DATA RECORDS: Begin

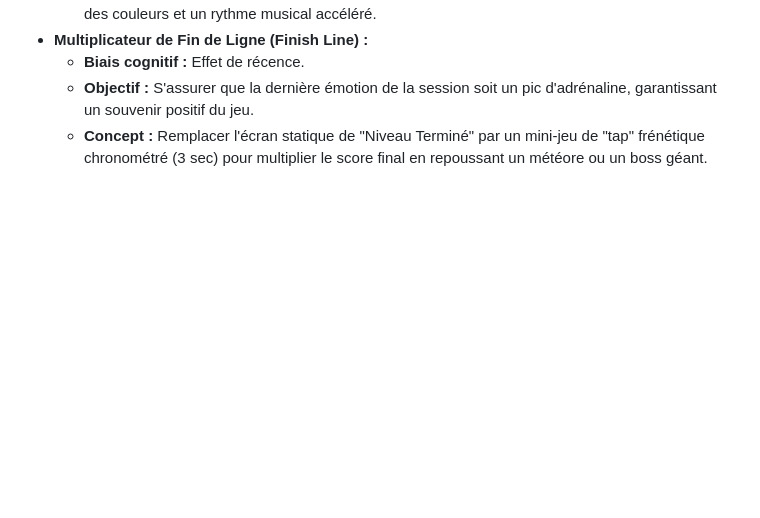
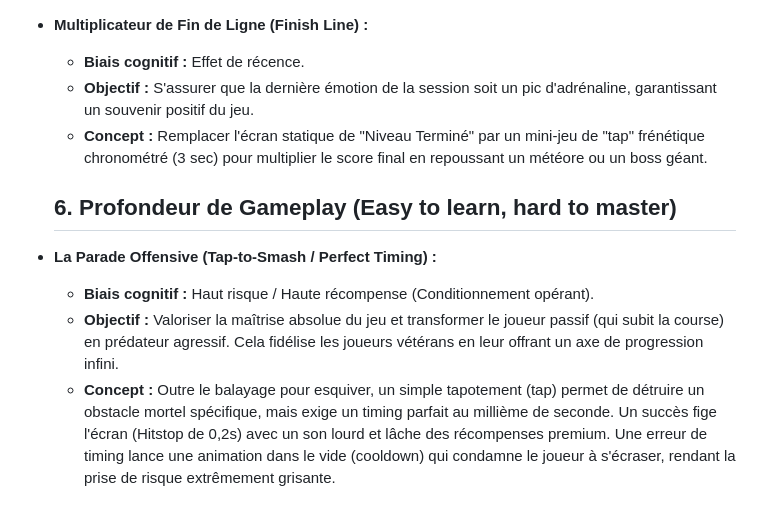
Before and after one commit to talal95c/hackathon-Google-x-vodoo-, a Markdown page: PSYCHO.md, the part around the change. Drawn GitHub-style; blank space fills up the shorter version.

```diff
--- a/PSYCHO.md
+++ b/PSYCHO.md
@@ -65,3 +65,9 @@
     *   **Biais cognitif :** Effet de récence.
     *   **Objectif :** S'assurer que la dernière émotion de la session soit un pic d'adrénaline, garantissant un souvenir positif du jeu.
     *   **Concept :** Remplacer l'écran statique de "Niveau Terminé" par un mini-jeu de "tap" frénétique chronométré (3 sec) pour multiplier le score final en repoussant un météore ou un boss géant.
+
+    ## 6. Profondeur de Gameplay (Easy to learn, hard to master)
+*   **La Parade Offensive (Tap-to-Smash / Perfect Timing) :**
+    *   **Biais cognitif :** Haut risque / Haute récompense (Conditionnement opérant).
+    *   **Objectif :** Valoriser la maîtrise absolue du jeu et transformer le joueur passif (qui subit la course) en prédateur agressif. Cela fidélise les joueurs vétérans en leur offrant un axe de progression infini.
+    *   **Concept :** Outre le balayage pour esquiver, un simple tapotement (tap) permet de détruire un obstacle mortel spécifique, mais exige un timing parfait au millième de seconde. Un succès fige l'écran (Hitstop de 0,2s) avec un son lourd et lâche des récompenses premium. Une erreur de timing lance une animation dans le vide (cooldown) qui condamne le joueur à s'écraser, rendant la prise de risque extrêmement grisante.
```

DATA RECORDS: End

— WHAT YOU WILL DO —
Determine the number of lines in the records that include the string "PSYCHO", and respond with that number only.

— ANSWER BOX —
3